Well, actually, you could then really see it from the positive side. You could say they've agreed to remain on board for the next 9 years rather than saying in 2024 they're going to be stopping their cooperation. They're also going to be sending up some new modules. What do you think are the most interesting?

I don't know if it's a Russian module, but the most interesting one will be a free-flying laboratory, which would be decoupled from the station and would allow experiments under micro-gravity, which is very interesting because the station itself is not really a micro-gravity environment.

What kind of technology could come out of those tests?

Mostly material sciences, crystal growth for interest, which is of very big interest on Earth for developing new materials.

Roscosmos, the Russian space agency, says it wants to decouple its modules in 2024, making them part of a new national space station. Now it looks like a fairly significant portion of the ISS that they're decoupling. How easy is that going to be? Surely, it's not just loosening a couple of screws...

First, I think it's not important if you look at the scale and the overall functionality.

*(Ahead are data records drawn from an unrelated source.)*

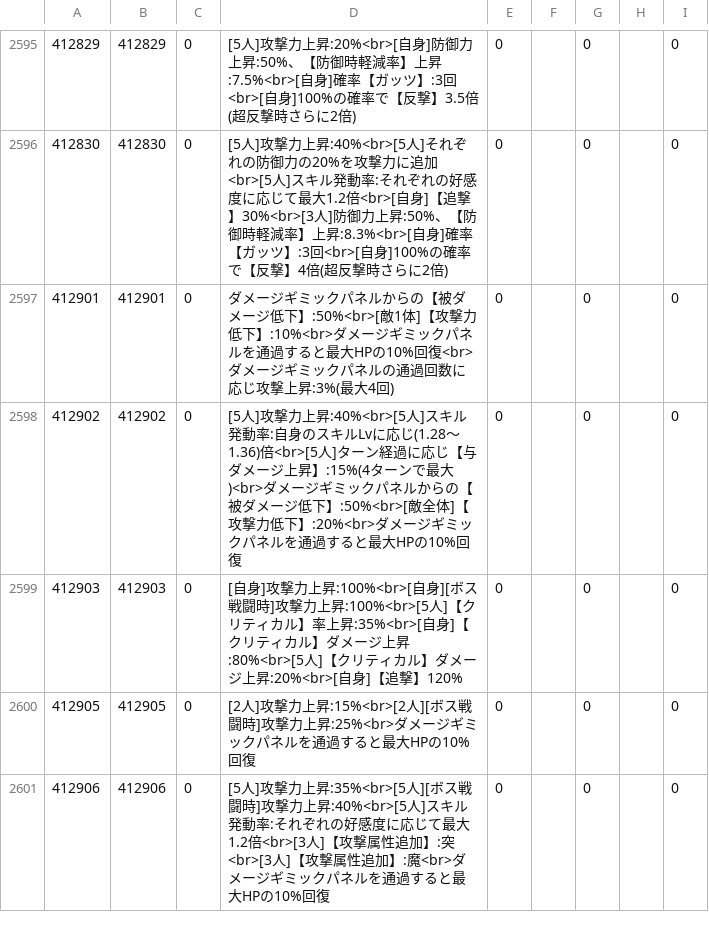
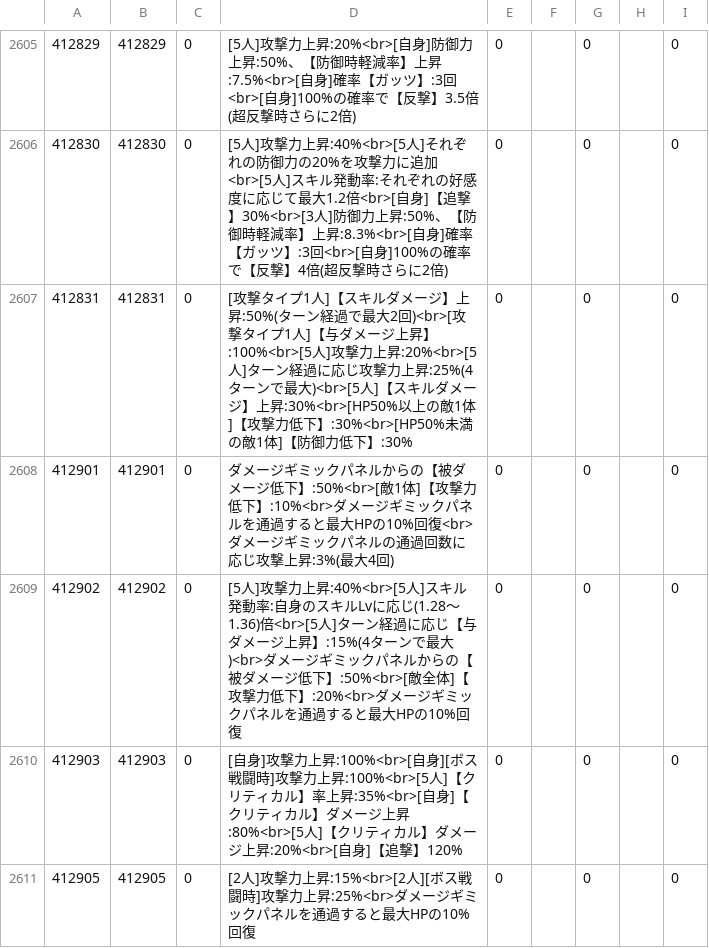
Before and after one commit to game4353/fkg_data, a TSV file: master/masterCharacterLeaderSkillDescription.tsv, drawn as a sheet; only a part is shown, gaps mark what is left out; the shorter side is filled out with more unchanged rows; the diff covers the shown part only; the diff names each change by its address in the sheet, - before the commit and + after, or states it on an @@ line.

```diff
--- a/master/masterCharacterLeaderSkillDescription.tsv
+++ b/master/masterCharacterLeaderSkillDescription.tsv
+row 2607: 412831 | 412831 | 0 | [攻撃タイプ1人]【スキルダメージ】上昇:50%(ターン経過で最大2回)<br>[攻撃タイプ1人]【与ダメージ上昇】:100%<br>[5人]攻撃力上昇:20%<br>[5人]ターン経過に応じ攻撃力上昇:25%(4ターンで最大)<br>[5人]【スキルダメージ】上昇:30%<br>[HP50%以上の敵1体]【攻撃力低下】:30%<br>[HP50%未満の敵1体]【防御力低下】:30% | 0 |  | 0 |  | 0
```
Also changed, not shown: 14 added rows and 2 edited cells elsewhere in this file, master/masterAlbumDungeon.tsv, master/masterCharacterBook.tsv, 44 other files.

In fact, the Russian part initially was the only part that existed before the remaining 90 percent arrived, but they have lost importance because a lot of, for instance, the altitude control now is taken over by the space station and the Americans certainly will have a manned transport by 2020 and so the two questions relating to the Russian part will be less important.

You just mentioned the subject. What about the commercial aspects of possibly the Americans having a new transport system up and running? What about commercial companies doing that? Is that an option, a possibility?

I have an extremely high regard for Elon Musk and his SpaceX. I had the chance to meet him in the United States. He is a great guy and he has a great undertaking with his Falcon and I am sure by 2018 he will be sending people to the space station.

Well, Jürgen Herholz, up at the space station with commercial air flights by 2018, thanks for joining us.

Elon Musk himself would love himself to go to the space station and to Mars. And that is his objective.

(Interview: Derrick Williams)